= Problem statement =
Find the word "align" in the listing; pull out each line holding it.

···

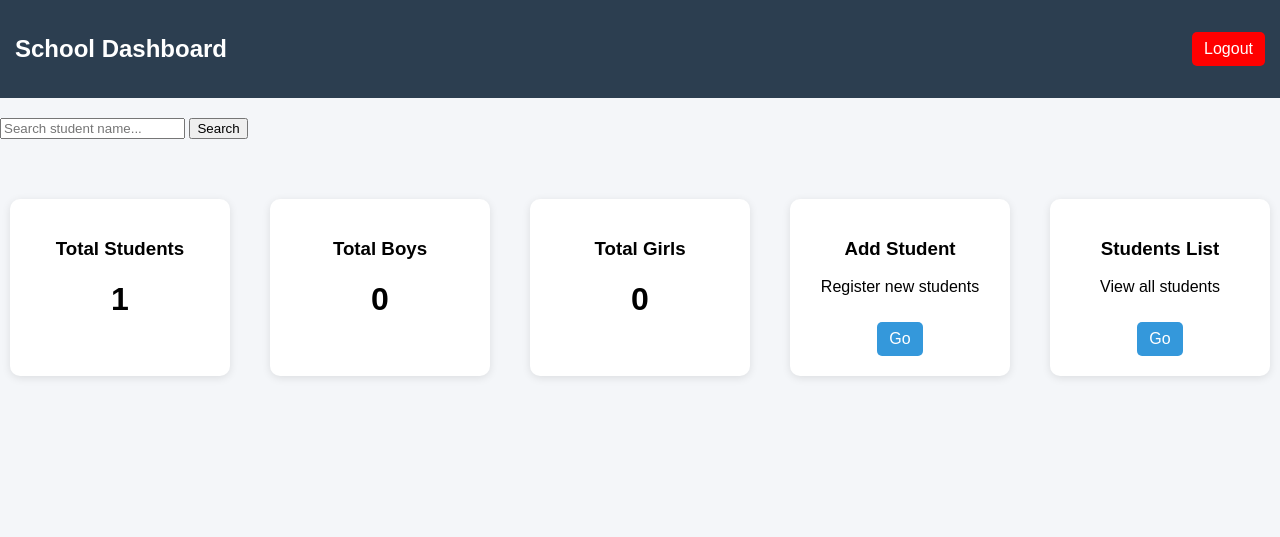
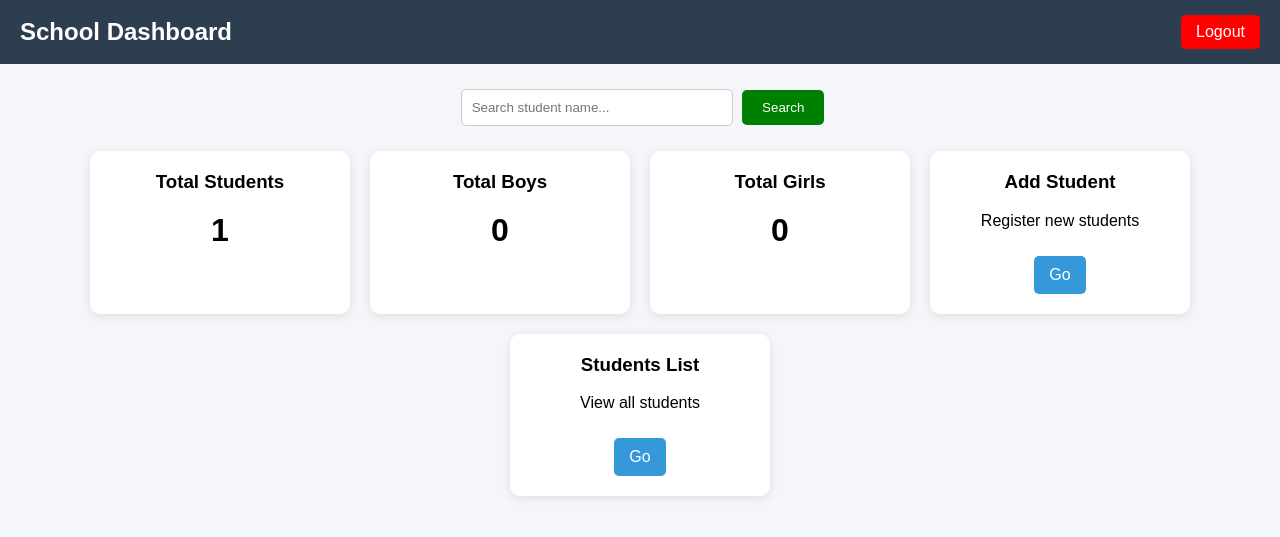
Before and after one commit to we32693269/school-saas, a Flask app: page /home in a window 1280 px wide. Shown: the top 537 px of the page. Run offline with Flask 3, Linux system fonts and the light colour scheme; the visitor is signed in with stand-in values (Sample User, id 1); data comes from the database, SQL or seed files in the repository.

Commit message:
Update style.css

```diff
--- a/static/style.css
+++ b/static/style.css
@@ -1,57 +1,189 @@
+/* GENERAL */
 body {
-    font-family: Arial;
+    font-family: Arial, sans-serif;
     margin: 0;
-    background: #f4f6f9;
+    background-color: #f4f6f9;
 }
 
+/* NAVBAR */
 .navbar {
-    background: #2c3e50;
+    background-color: #2c3e50;
     color: white;
-    padding: 15px;
+    padding: 15px 20px;
+
     display: flex;
     justify-content: space-between;
     align-items: center;
 }
 
+.navbar h2 {
+    margin: 0;
+}
+
 .navbar a {
+    background-color: red;
     color: white;
     text-decoration: none;
-    background: red;
-    padding: 8px 12px;
+    padding: 8px 15px;
     border-radius: 5px;
 }
 
+/* SEARCH */
+.search-box {
+    text-align: center;
+    margin: 20px;
+}
+
+.search-box input {
+    padding: 10px;
+    width: 250px;
+    max-width: 80%;
+    border: 1px solid #ccc;
+    border-radius: 5px;
+}
+
+.search-box button {
+    padding: 10px 15px;
+    border: none;
+    background-color: #3498db;
+    color: white;
+    border-radius: 5px;
+    cursor: pointer;
+}
+
+/* CARDS */
 .container {
     display: flex;
+    flex-wrap: wrap;
     justify-content: center;
-    margin-top: 50px;
     gap: 20px;
+
+    padding: 20px;
 }
 
 .card {
     background: white;
+    width: 220px;
     padding: 20px;
-    width: 200px;
+
     border-radius: 10px;
-    box-shadow: 0 0 10px rgba(0,0,0,0.1);
+
+    box-shadow: 0 2px 10px rgba(0,0,0,0.1);
+
     text-align: center;
+}
+
+.card h1,
+.card h2,
+.card h3 {
+    margin-top: 0;
 }
 
 .card a {
     display: inline-block;
+
     margin-top: 10px;
-    padding: 8px 12px;
+
     background: #3498db;
     color: white;
+
+    padding: 10px 15px;
+
     text-decoration: none;
+
     border-radius: 5px;
 }
-.card {
+
+/* FORMS */
+form {
+    text-align: center;
+    margin-top: 30px;
+}
+
+input,
+select {
+    width: 250px;
+
+    padding: 10px;
+
+    margin: 5px;
+
+    border: 1px solid #ccc;
+
+    border-radius: 5px;
+}
+
+button {
+    padding: 10px 20px;
+
+    background: green;
+
+    color: white;
+
+    border: none;
+
+    border-radius: 5px;
+
+    cursor: pointer;
+}
+
+/* TABLE */
+table {
+    width: 95%;
+    margin: 20px auto;
+
+    border-collapse: collapse;
+
     background: white;
-    padding: 20px;
-    margin: 10px;
-    border-radius: 10px;
-    box-shadow: 0px 2px 8px rgba(0,0,0,0.1);
+}
+
+th {
+    background: #2c3e50;
+    color: white;
+}
+
+th,
+td {
+    border: 1px solid #ddd;
+
+    padding: 10px;
+
     text-align: center;
-    min-width: 180px;
 }
+
+tr:nth-child(even) {
+    background: #f8f8f8;
+}
+
+/* LINKS */
+a {
+    text-decoration: none;
+}
+
+/* MOBILE */
+@media (max-width: 768px) {
+
+    .navbar {
+        flex-direction: column;
+        gap: 10px;
+        text-align: center;
+    }
+
+    .container {
+        flex-direction: column;
+        align-items: center;
+    }
+
+    .card {
+        width: 90%;
+    }
+
+    table {
+        font-size: 14px;
+    }
+
+    input,
+    select {
+        width: 90%;
+    }
+}
```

···

= Your solution =
     align-items: center;
+    text-align: center;
     text-align: center;
+    text-align: center;
     text-align: center;
+        text-align: center;
+        align-items: center;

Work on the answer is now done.